Speaker: Aaron Meyer, Ph.D.
Affiliation: Department of Bioengineering, UCLA
Dissecting FcγR Regulation Through a Multivalent Binding Model
Many immune receptors transduce activation across the plasma membrane through their clustering. With Fcγ receptors, this clustering is driven by binding to antibodies of differing affinity that are in turn bound to multivalent antigen. As a consequence of this activation mechanism, accounting for and rationally manipulating IgG effector function is complicated by, among other factors, differing affinities between FcγR species and changes in the valency of antigen binding. In this study, we show that a model of multivalent receptor-ligand binding can effectively account for the contribution of IgG-FcγR affinity and immune complex valency. This model, in turn, enables us to make specific predictions about the effect of immune complexes of defined composition. In total, these results enable both rational immune complex design for a desired IgG effector function and the deconvolution of effector function by immune complexes.

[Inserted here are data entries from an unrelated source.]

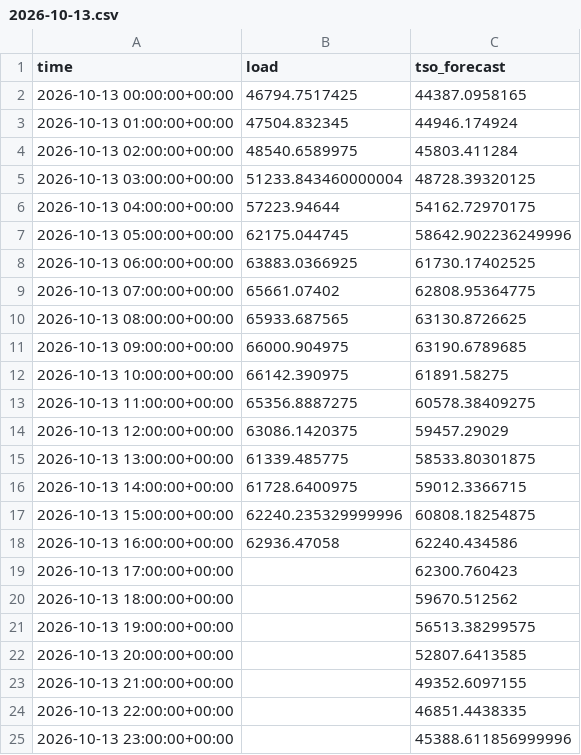
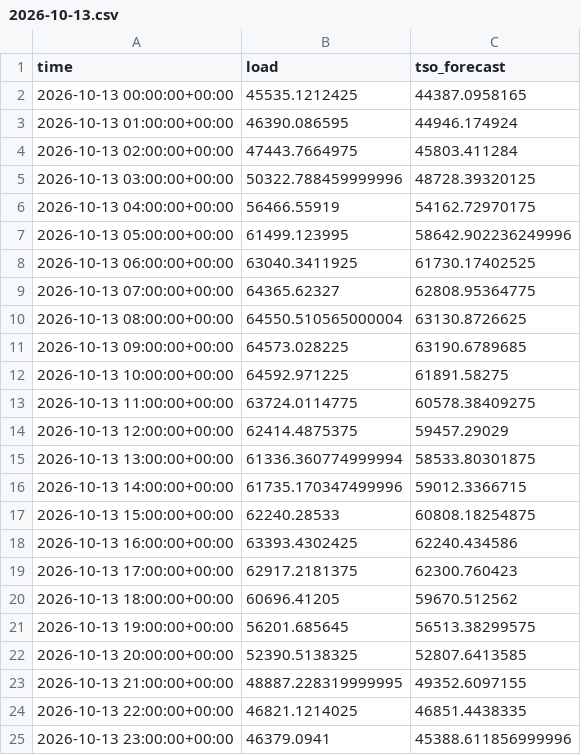
Before and after one commit to franrolotti/loadcast, a CSV file: actuals/DE/2026-10-13.csv, drawn as a sheet.

```diff
--- a/actuals/DE/2026-10-13.csv
+++ b/actuals/DE/2026-10-13.csv
@@ -1,25 +1,25 @@
 time,load,tso_forecast
-2026-10-13 00:00:00+00:00,46794.7517425,44387.0958165
-2026-10-13 01:00:00+00:00,47504.832345,44946.174924
-2026-10-13 02:00:00+00:00,48540.6589975,45803.411284
-2026-10-13 03:00:00+00:00,51233.843460000004,48728.39320125
-2026-10-13 04:00:00+00:00,57223.94644,54162.72970175
-2026-10-13 05:00:00+00:00,62175.044745,58642.902236249996
-2026-10-13 06:00:00+00:00,63883.0366925,61730.17402525
-2026-10-13 07:00:00+00:00,65661.07402,62808.95364775
-2026-10-13 08:00:00+00:00,65933.687565,63130.8726625
-2026-10-13 09:00:00+00:00,66000.904975,63190.6789685
-2026-10-13 10:00:00+00:00,66142.390975,61891.58275
-2026-10-13 11:00:00+00:00,65356.8887275,60578.38409275
-2026-10-13 12:00:00+00:00,63086.1420375,59457.29029
-2026-10-13 13:00:00+00:00,61339.485775,58533.80301875
-2026-10-13 14:00:00+00:00,61728.6400975,59012.3366715
-2026-10-13 15:00:00+00:00,62240.235329999996,60808.18254875
-2026-10-13 16:00:00+00:00,62936.47058,62240.434586
-2026-10-13 17:00:00+00:00,,62300.760423
-2026-10-13 18:00:00+00:00,,59670.512562
-2026-10-13 19:00:00+00:00,,56513.38299575
-2026-10-13 20:00:00+00:00,,52807.6413585
-2026-10-13 21:00:00+00:00,,49352.6097155
-2026-10-13 22:00:00+00:00,,46851.4438335
-2026-10-13 23:00:00+00:00,,45388.611856999996
+2026-10-13 00:00:00+00:00,45535.1212425,44387.0958165
+2026-10-13 01:00:00+00:00,46390.086595,44946.174924
+2026-10-13 02:00:00+00:00,47443.7664975,45803.411284
+2026-10-13 03:00:00+00:00,50322.788459999996,48728.39320125
+2026-10-13 04:00:00+00:00,56466.55919,54162.72970175
+2026-10-13 05:00:00+00:00,61499.123995,58642.902236249996
+2026-10-13 06:00:00+00:00,63040.3411925,61730.17402525
+2026-10-13 07:00:00+00:00,64365.62327,62808.95364775
+2026-10-13 08:00:00+00:00,64550.510565000004,63130.8726625
+2026-10-13 09:00:00+00:00,64573.028225,63190.6789685
+2026-10-13 10:00:00+00:00,64592.971225,61891.58275
+2026-10-13 11:00:00+00:00,63724.0114775,60578.38409275
+2026-10-13 12:00:00+00:00,62414.4875375,59457.29029
+2026-10-13 13:00:00+00:00,61336.360774999994,58533.80301875
+2026-10-13 14:00:00+00:00,61735.170347499996,59012.3366715
+2026-10-13 15:00:00+00:00,62240.28533,60808.18254875
+2026-10-13 16:00:00+00:00,63393.4302425,62240.434586
+2026-10-13 17:00:00+00:00,62917.2181375,62300.760423
+2026-10-13 18:00:00+00:00,60696.41205,59670.512562
+2026-10-13 19:00:00+00:00,56201.685645,56513.38299575
+2026-10-13 20:00:00+00:00,52390.5138325,52807.6413585
+2026-10-13 21:00:00+00:00,48887.228319999995,49352.6097155
+2026-10-13 22:00:00+00:00,46821.1214025,46851.4438335
+2026-10-13 23:00:00+00:00,46379.0941,45388.611856999996
```
Also changed, not shown: actuals/DE/2026-10-14.csv, actuals/ES/2026-10-13.csv, 13 other files.
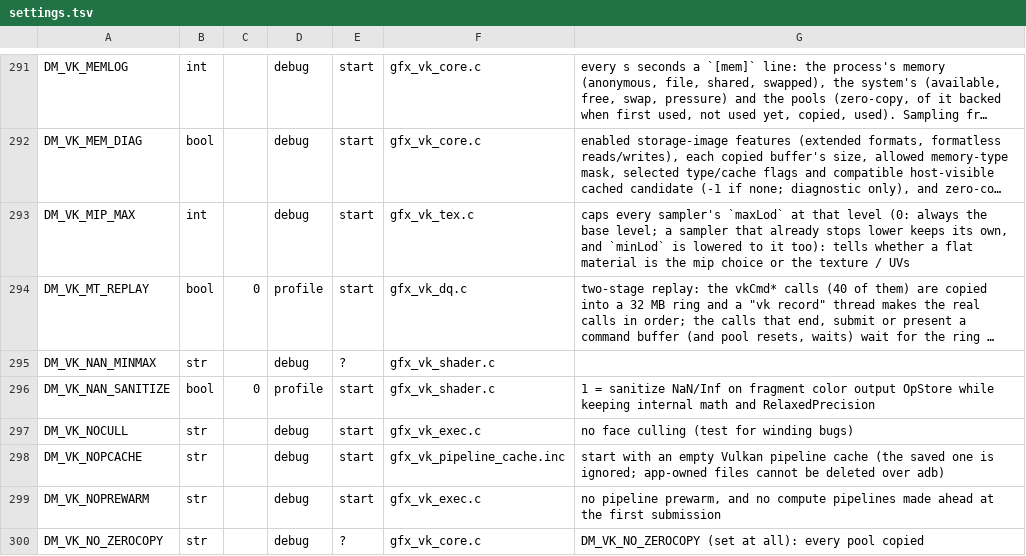
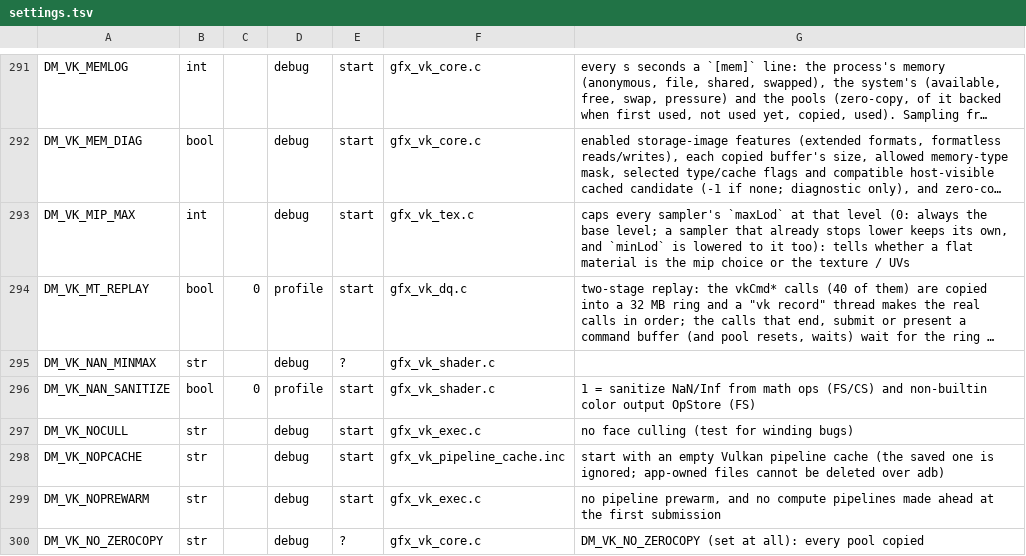
Before and after one commit to mdrehanmehndi/KCD, a TSV file: nxnative/dm/settings.tsv, drawn as a sheet; only a part is shown, gaps mark what is left out; long unchanged cells end in …; the diff names each change by its address in the sheet, - before the commit and + after, or states it on an @@ line.

```diff
--- a/nxnative/dm/settings.tsv
+++ b/nxnative/dm/settings.tsv
-G296: …sanitize NaN/Inf on fragment color output OpStore while keeping internal math and RelaxedPrecision
+G296: …sanitize NaN/Inf from math ops (FS/CS) and non-builtin color output OpStore (FS)
```
Also changed, not shown: nxnative/dm/games/010021601C496000/shader_facts.tsv, nxnative/dm/games/010021601C496000/shader_map.tsv, 8 other files.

Aaron S. Meyer is an assistant professor in the Department of Bioengineering at the University of California, Los Angeles. He received his B.S. in Bioengineering from the University of California, Los Angeles, his Ph.D. in Biological Engineering from the Massachusetts Institute of Technology, and was an independent fellow at the Koch Institute for Integrative Cancer Research. His awards include the NIH Director’s Early Independence Award, Siebel Scholars award, and a Terri Brodeur Breast Cancer Foundation Fellowship. The Meyer lab focuses on combining experimental and computational techniques to reverse engineer cancer and innate immune signaling, with the goal of designing immune-and cancer-targeted therapies.
Date(s) - Oct 25, 2017
1:00 pm - 2:00 pm